Strong yen is a problem for the Japanese economy
The stage is set for Japan's economy to roar back, but despite all the efforts of the government and corporate sector, the strong yen threatens to undo all the hard work.
Japan's problem is that despite its recent troubles, much of the rest of the world is in an even more fractious state, facing economic slowdowns and debt crises.
In an uncertain world, Japan and the yen are increasingly being seen as safe havens.
While this may be reassuring for some investors, there are dire implications for a country that has relied on exports for its growth.
The strong yen makes Japan's products less competitive compared with rivals such as China and South Korea.
Worse, profits made abroad are worth less when they are brought back home.
Toyota has said that for every yen the currency rises against the dollar it loses 34bn yen ($442m; £271m) in operating profit.

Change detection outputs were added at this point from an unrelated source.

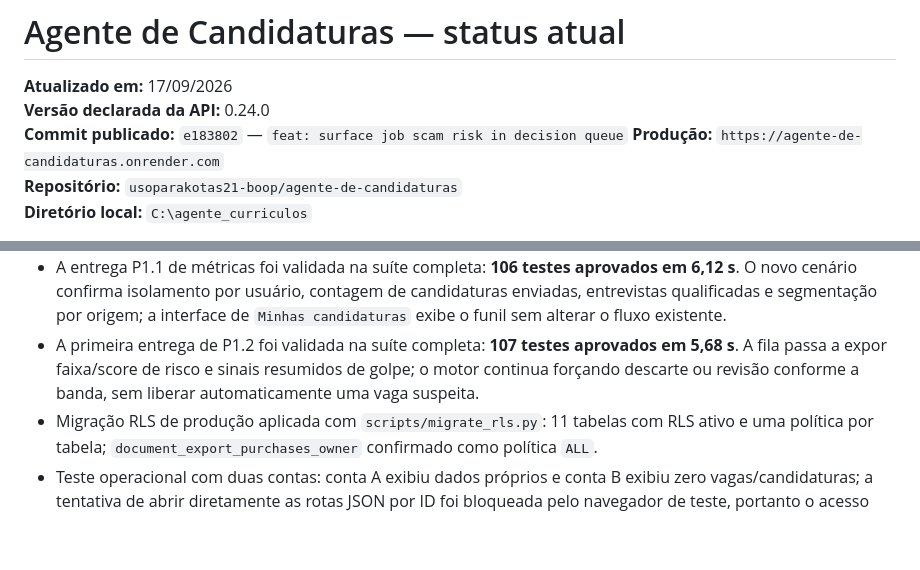
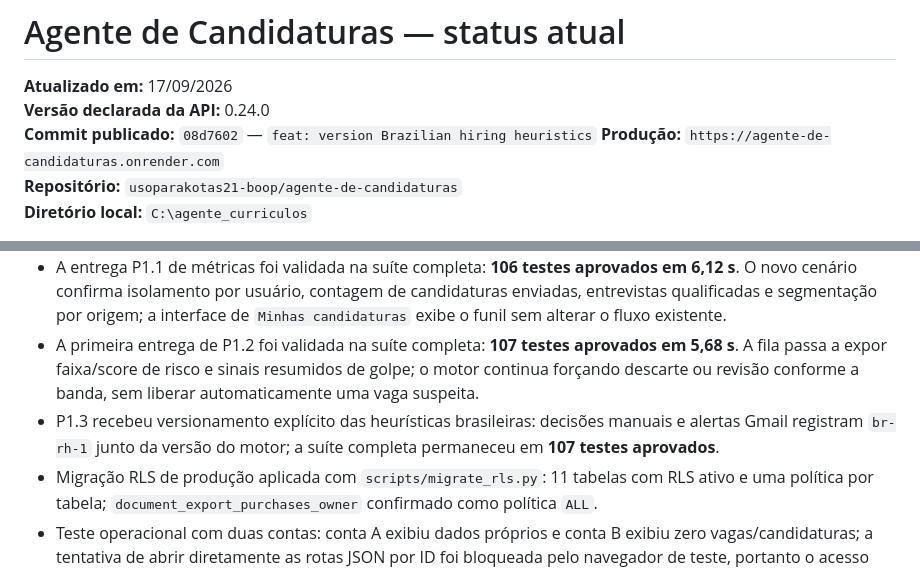
Before and after one commit to usoparakotas21-boop/agente-de-candidaturas, a Markdown page: PROJETO_STATUS_ATUAL.md, 2 parts joined by grey strips. GitHub-like rendering; blank space fills up the shorter version.

Commit message:
docs: record heuristic versioning

```diff
--- a/PROJETO_STATUS_ATUAL.md
+++ b/PROJETO_STATUS_ATUAL.md
@@ -2,7 +2,7 @@
 
 **Atualizado em:** 17/09/2026
 **Versão declarada da API:** 0.24.0
-**Commit publicado:** `e183802` — `feat: surface job scam risk in decision queue`
+**Commit publicado:** `08d7602` — `feat: version Brazilian hiring heuristics`
 **Produção:** `https://agente-de-candidaturas.onrender.com`
 **Repositório:** `usoparakotas21-boop/agente-de-candidaturas`
 **Diretório local:** `C:\agente_curriculos`
@@ -288,6 +288,7 @@ As telas anexadas foram tratadas como evidência de comportamento, não como ins
 - A suíte automatizada em `tests/` foi reexecutada em um Python 3.12 temporário após isolar o banco e o armazenamento dos testes: **105 testes aprovados em 5,48 s**, com 5 avisos de depreciação sem falhas. Os scripts legados na raiz continuam fora da suíte porque dependem de servidores locais em 8001/8002.
 - A entrega P1.1 de métricas foi validada na suíte completa: **106 testes aprovados em 6,12 s**. O novo cenário confirma isolamento por usuário, contagem de candidaturas enviadas, entrevistas qualificadas e segmentação por origem; a interface de `Minhas candidaturas` exibe o funil sem alterar o fluxo existente.
 - A primeira entrega de P1.2 foi validada na suíte completa: **107 testes aprovados em 5,68 s**. A fila passa a expor faixa/score de risco e sinais resumidos de golpe; o motor continua forçando descarte ou revisão conforme a banda, sem liberar automaticamente uma vaga suspeita.
+- P1.3 recebeu versionamento explícito das heurísticas brasileiras: decisões manuais e alertas Gmail registram `br-rh-1` junto da versão do motor; a suíte completa permaneceu em **107 testes aprovados**.
 - Migração RLS de produção aplicada com `scripts/migrate_rls.py`: 11 tabelas com RLS ativo e uma política por tabela; `document_export_purchases_owner` confirmado como política `ALL`.
 - Teste operacional com duas contas: conta A exibiu dados próprios e conta B exibiu zero vagas/candidaturas; a tentativa de abrir diretamente as rotas JSON por ID foi bloqueada pelo navegador de teste, portanto o acesso direto e os downloads cruzados permanecem em **P0.1**.
 - Testes direcionados reexecutados nesta rodada: isolamento/RLS/arquivos cruzados (**3 aprovados**), validação de uploads por assinatura/estrutura (**4 aprovados**), fluxo MFA (**2 aprovados**) e assets estáticos públicos (**2 aprovados**). Essas evidências são locais; as validações externas do P0 continuam separadas por item.
```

The problem is so worrying that the government and central bank intervened in the currency markets on 4 August in an attempt to weaken the currency.

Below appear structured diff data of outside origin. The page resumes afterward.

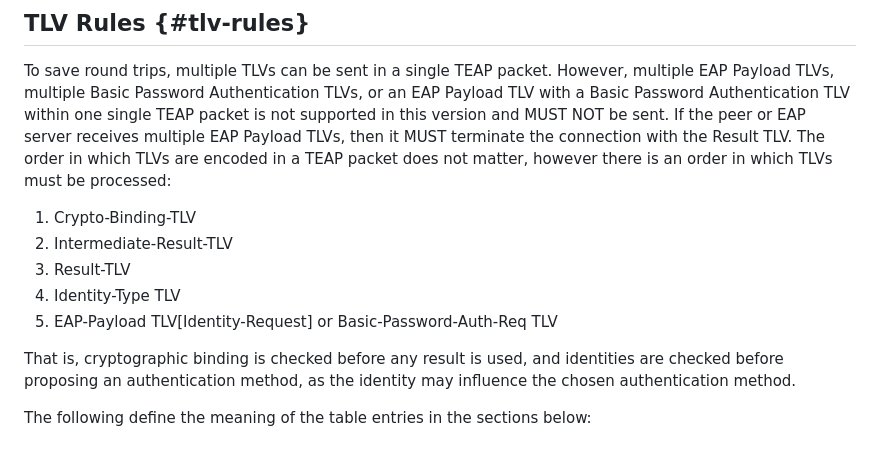
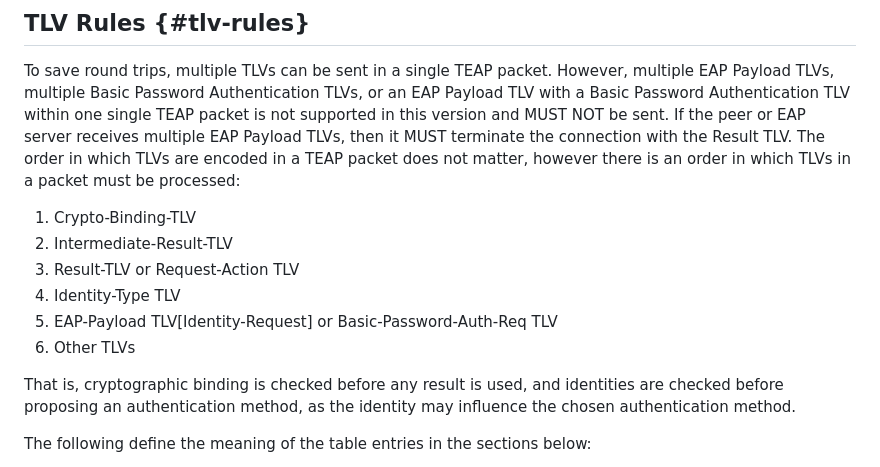
Before and after one commit to jsalowey/rfc7170bis, a Markdown page: draft-ietf-emu-rfc7170bis.md, the part around the change. Rendered like a GitHub page.

Commit message:
add Result-Action TLV, and other TLVs

```diff
--- a/draft-ietf-emu-rfc7170bis.md
+++ b/draft-ietf-emu-rfc7170bis.md
@@ -2719,13 +2719,14 @@ Authentication TLV within one single TEAP packet is not supported in
 this version and MUST NOT be sent.  If the peer or EAP server
 receives multiple EAP Payload TLVs, then it MUST terminate the
 connection with the Result TLV.  The order in which TLVs are encoded in a TEAP packet does not
-matter, however there is an order in which TLVs must be processed:
+matter, however there is an order in which TLVs in a packet must be processed:
 
 1. Crypto-Binding-TLV
 2. Intermediate-Result-TLV
-3. Result-TLV
+3. Result-TLV or Request-Action TLV
 4. Identity-Type TLV
 5. EAP-Payload TLV[Identity-Request] or Basic-Password-Auth-Req TLV
+6. Other TLVs
 
 That is, cryptographic binding is checked before any result is used,
 and identities are checked before proposing an authentication method, as the
```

It worked, but only for a short time, and the yen has again approached its highest level since the end of World War II, 76.25 to the dollar.
Over the weekend, Finance Minister Yoshihiko Noda was on Japanese television talking tough, hinting the government may step in again.
"An unstable situation is continuing," he told public broadcaster NHK. "As foreign exchange matters are my prerogative I will continue to closely watch the markets and take bold action if it becomes necessary."
The price of failure to bring the currency down could be high.
Over time, Japan's economy could be hollowed out.
A survey of 105 leading Japanese firms showed more than half were considering moving some factories and offices overseas.
Almost as many said the yen staying below 80 to the dollar would depress sales and profits.
Only four said they would be able to withstand the yen dropping below 75 to the dollar and maintain their workforces in Japan.
While the yen may be the headline concern at present, salarymen sweltering in their offices in Japan's stifling August heat are all too aware of the other threat to Japan's economy: power shortages.
The ongoing crisis at the Fukushima nuclear plant means big companies have been ordered to reduce their electricity consumption by 15%, and the first step for many has been to cut down on air conditioning.
Others have reinvented the weekend, shifting the working week to spread demand across all seven days.
But the discomfort and disruption could be as nothing if Japan continues down the path it is on now.
The country looks likely to embark on an extraordinary experiment to see whether it can survive without nuclear power, which before March supplied 30% of its electricity needs.
Confidence in the safety of the technology has been shattered by the disaster at Fukushima, and scares over radiation in beef and other foods have added to the alarm.
Since the disaster, local authorities have been refusing to give permission for reactors in their areas to be switched back on after routine maintenance, which usually takes place every 13 months.
Already two thirds are offline. If public antagonism continues then by early next year none of them will be operating.
Even more severe electricity shortages would be another reason for Japanese firms to cast their eyes overseas.
With the yen as strong as it is, many argue that they just cannot afford to take on any more problems at the moment.